What I do know is ST’s penchant for publishing ‘good-morals-feel-oh-so-good’ articles that tried to influence and moderate your perception of the country’s economic growth and, of course, the good work of the government’s policies, whether or not it actually works doesn’t really matter. Try comparing it to, say, the New York Times or the Economist, Straits Times reads more like something Mickey Mouse and friends would publish in Disneyland. It always end with happily ever after.

Categories: Impartial Views

Happy New Year! Goodbye 2011 and Hello 2012

December 31, 2011 Leave a comment

I would like to wish everyone a very Happy New Year in advance and may the new year brings you lots of joy and happiness 🙂

Looking back 2011, it has been a pretty bad year for the government. Votes going down, loss of a GRC, loss of a popular minister in exchange for a clueless kate spade lover who hopefully stops giving clueless speech either in public or on Facebook, taxi fares raising thanks to monopolistic player ComfortDelgro, unhappiness over the issue of population and foreigners, worst breakdown in history for SMRT, hundreds of millions and possibly billions of losses by Temasek and GIC (and for some reason they are still giving out bonuses in GIC according to my sources), heavy rains that causes flooding that are supposed to happen every 50 years became every few months (the world coming to an end??), a new word called ‘ponding’, inflation persisted throughout the year, prices for public housing remains stubbornly high……

Then again, the government had it lucky the worst part of the events occurred after the General Election and the Presidential Election. Personally, I am happy to sense and see real social changes happening with increasingly importance played by social media and increasingly vocal Singaporeans.

Okok, that’s all for now since I can’t write much comfortably on my tiny phone. Stay safe people!

Categories: Impartial Views

Meritocracy needs a social net

May 6, 2011 Leave a comment

Meritocracy, the ethos of the Singapore model, allows social mobility and the filtration of the best of the best to lead the country to greater progress. However, such a system would also mean that those who can’t catch up end up being left behind further and further away as the nation continues to move forward.
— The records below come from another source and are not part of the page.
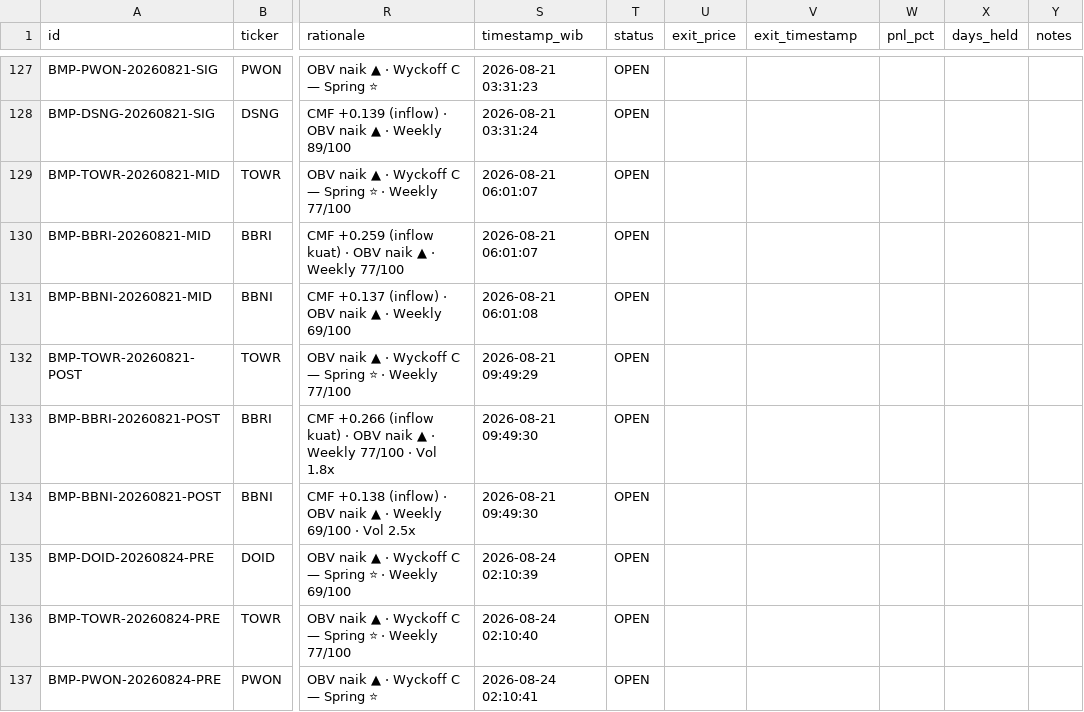
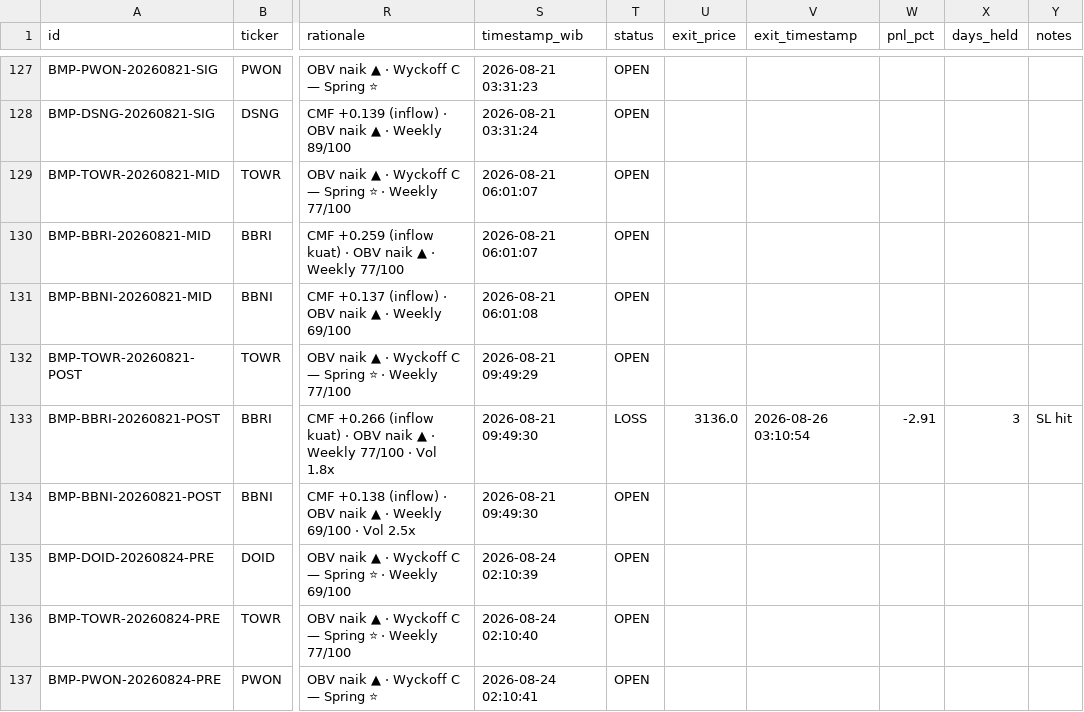
Before and after one commit to aryarifki/bandarmology-signalsFork, a CSV file: data/signals.csv, drawn as a sheet; only a part is shown, gaps mark what is left out; the diff names each change by its address in the sheet, - before the commit and + after, or states it on an @@ line.

Commit message:
🔍 Audit: WIN/LOSS update 2026-08-26 03:10 UTC

```diff
--- a/data/signals.csv
+++ b/data/signals.csv
-T133 (status): OPEN
+T133 (status): LOSS
-U133 (exit_price): (empty)
+U133 (exit_price): 3136.0
-V133 (exit_timestamp): (empty)
+V133 (exit_timestamp): 2026-08-26 03:10:54
-W133 (pnl_pct): (empty)
+W133 (pnl_pct): -2.91
-X133 (days_held): (empty)
+X133 (days_held): 3
-Y133 (notes): (empty)
+Y133 (notes): SL hit
```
We should enlarge our social net to catch the increasingly number of needy people who fell through the cracks.

A dominant political party with suppressive laws on expression runs contradictory to any claims on willingness to listen to ground feedback. Minister George Yeo became the first to openly agree that there is a disconnection between the ruling party and the citizens. Such admittance was unthinkable before this election came about. The benefit of having more opposition party is already showing before polling day. The question is: Will the ruling party truly act on their words of willingness to listen to ground feedback and solve the issues that gripes most Singaporeans? Or will they turn back to their old ways, amend the constitution and tilt the next election in 2016 more to their favor? The only guarantee to compel the PAP to come down to ground level is only via pushing more alternative voices of opposition parties into Parliament.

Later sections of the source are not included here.